Centuries of history set the stage for the ongoing contact in Darfur, an African region joined to Sudan whose tension with the Sudanese government erupted in 2003. In an effort to maintain control of the region, the government unofficially employed Janjaweed militias from northern Darfur, who, thanks to pre-existing ethnic hostilities, were all too ready to be used as indiscriminate killing machines. The ensuing violence saw the Janjaweed target civilians and rebels alike, killing many, displacing 2.5 million survivors, and creating a nearly unfathomable humanitarian crisis in a part of the world unfamiliar to many.
Darfur Now seeks to change that, and while any effort in that direction is certainly laudable, the Ted Braun-directed film plays more like a 90-minute telethon than a theatrical film.

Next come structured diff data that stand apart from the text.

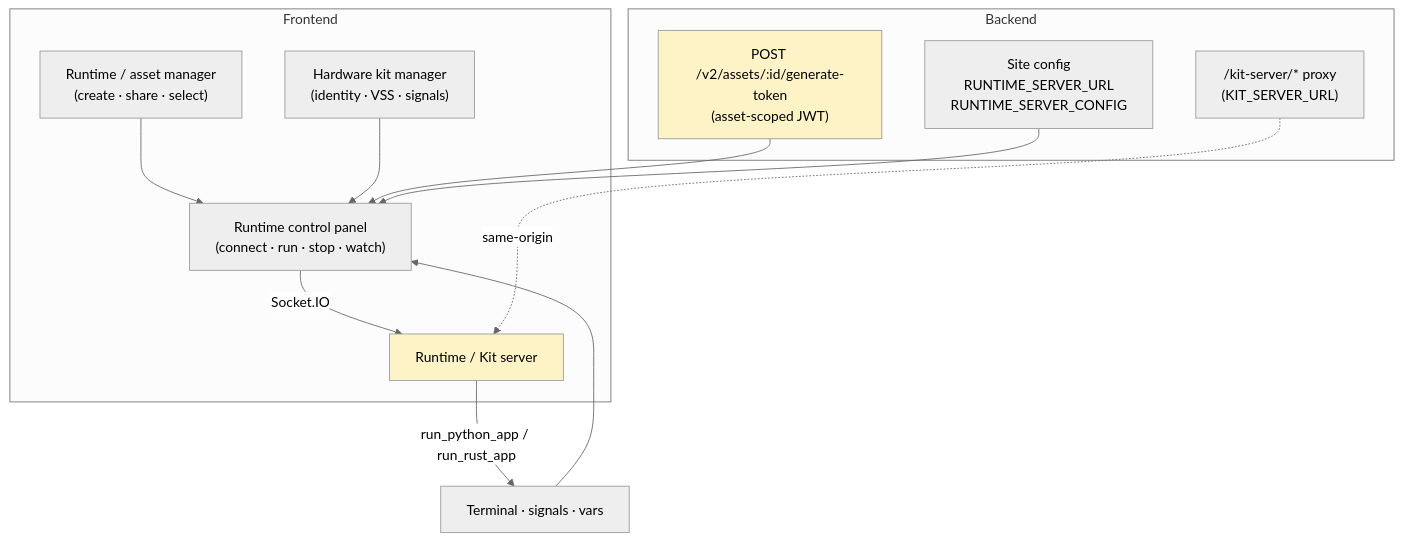
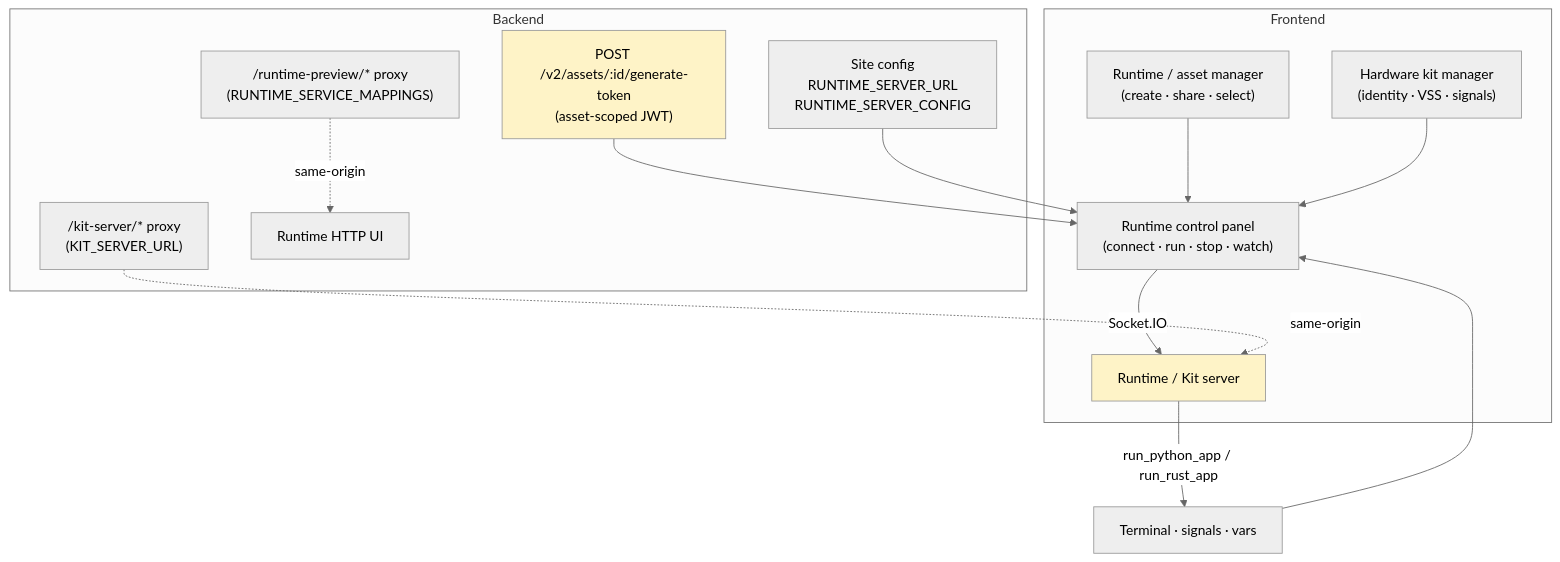
The first of 5 diagrams in docs/capabilities/runtime-hardware-kits.md (eclipse-autowrx/autowrx), drawn with Mermaid (neutral theme) before and after one commit. The commit also changed other lines of this file and 11 other files, not shown here.

````diff
--- a/docs/capabilities/runtime-hardware-kits.md
+++ b/docs/capabilities/runtime-hardware-kits.md
@@ -7,17 +7,18 @@
 ```mermaid
 flowchart TD
     subgraph Frontend
         A["Runtime control panel<br/>(connect · run · stop · watch)"] -->|Socket.IO| RT
         M["Runtime / asset manager<br/>(create · share · select)"] --> A
         H["Hardware kit manager<br/>(identity · VSS · signals)"] --> A
     end
     subgraph Backend
         T["POST /v2/assets/:id/generate-token<br/>(asset-scoped JWT)"] --> A
         P["/kit-server/* proxy<br/>(KIT_SERVER_URL)"] -.->|same-origin| RT
+        PV["/runtime-preview/* proxy<br/>(RUNTIME_SERVICE_MAPPINGS)"] -.->|same-origin| KITUI["Runtime HTTP UI"]
         S["Site config<br/>RUNTIME_SERVER_URL<br/>RUNTIME_SERVER_CONFIG"] --> A
     end
     RT["Runtime / Kit server"] -->|run_python_app / run_rust_app| OUT["Terminal · signals · vars"]
     OUT --> A
     style RT fill:#fef3c7
     style T fill:#fef3c7
 ```
````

The biggest problem is right there in the title: Focusing on the current efforts of six individuals—from Hejewa Adam, a displaced-woman-turned-rebel, to actor and activist Don Cheadle—it offers little context in favor of what can be done now. That approach is effective at mobilizing audiences to support charitable causes, but it doesn't always translate into compelling viewing. (Feel free to stop reading this now and check out savedarfur.org, darfurgenocide.org, or helpdarfurnow.org. Give generously.)

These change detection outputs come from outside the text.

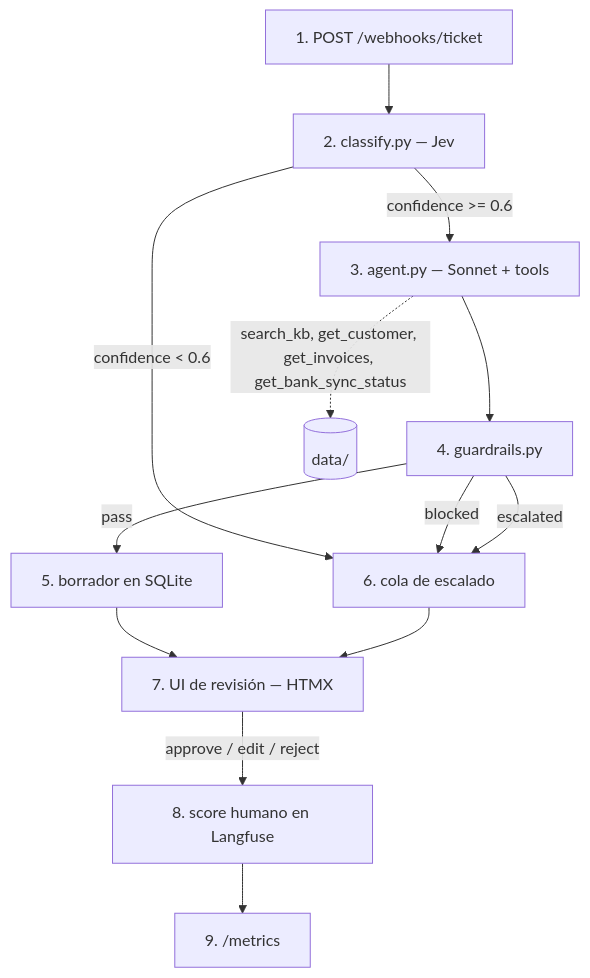
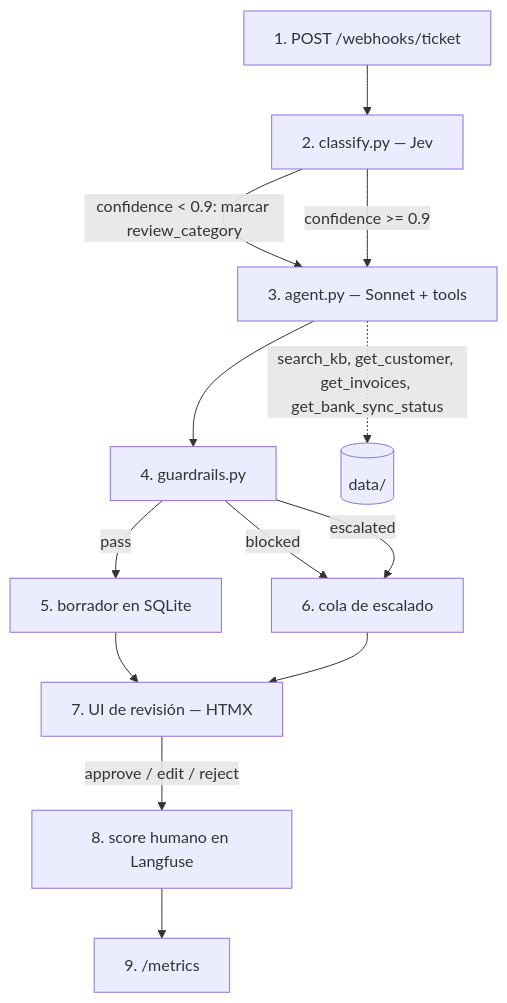
Before and after one commit to SearchingAlpha/haddock-cx-copilot: the first of 2 diagrams in PLAN.md, drawn with Mermaid. The commit also changed 9 other files, not shown here.

First line of the commit message:
refactor(pipeline): low category confidence flags review, never escalates

````diff
--- a/PLAN.md
+++ b/PLAN.md
@@ -7,15 +7,15 @@
 ```mermaid
 flowchart TD
     n1["1. POST /webhooks/ticket"] --> n2["2. classify.py — Jev"]
-    n2 -->|"confidence >= 0.6"| n3["3. agent.py — Sonnet + tools"]
-    n2 -->|"confidence < 0.6"| n6
+    n2 -->|"confidence < 0.9: marcar review_category"| n3["3. agent.py — Sonnet + tools"]
+    n2 -->|"confidence >= 0.9"| n3
     n3 --> n4["4. guardrails.py"]
     n4 -->|"blocked"| n6["6. cola de escalado"]
     n4 -->|"escalated"| n6
     n4 -->|"pass"| n5["5. borrador en SQLite"]
     n5 --> n7["7. UI de revisión — HTMX"]
     n6 --> n7
     n7 -->|"approve / edit / reject"| n8["8. score humano en Langfuse"]
     n3 -.->|"search_kb, get_customer, get_invoices, get_bank_sync_status"| T[("data/")]
     n8 --> n9["9. /metrics"]
 ```
````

The film is undeniably on the side of the angels, but any of its subjects' stories might have worked better if told in greater depth. International Criminal Court prosecutor Luis Moreno-Ocampo, his sense of justice sharpened by events witnessed in his own Argentina, remains almost unfailingly upbeat even as he clarifies how difficult it will be to arrest even one of the Sudanese officials responsible. Cheadle seems baffled that it takes a celebrity voice to draw attention to the crisis. But ultimately, it feels a little wrong for either to take the focus off the events in Darfur itself, and the film is likely to leave viewers only slightly more enlightened about those events than before. Braun uses Adam to bookend the film, opening with her story of losing her child in a Janjaweed raid. It's a heartbreaking tale, a sliver of a tragic history still unfolding, but one that Braun largely leaves others to document.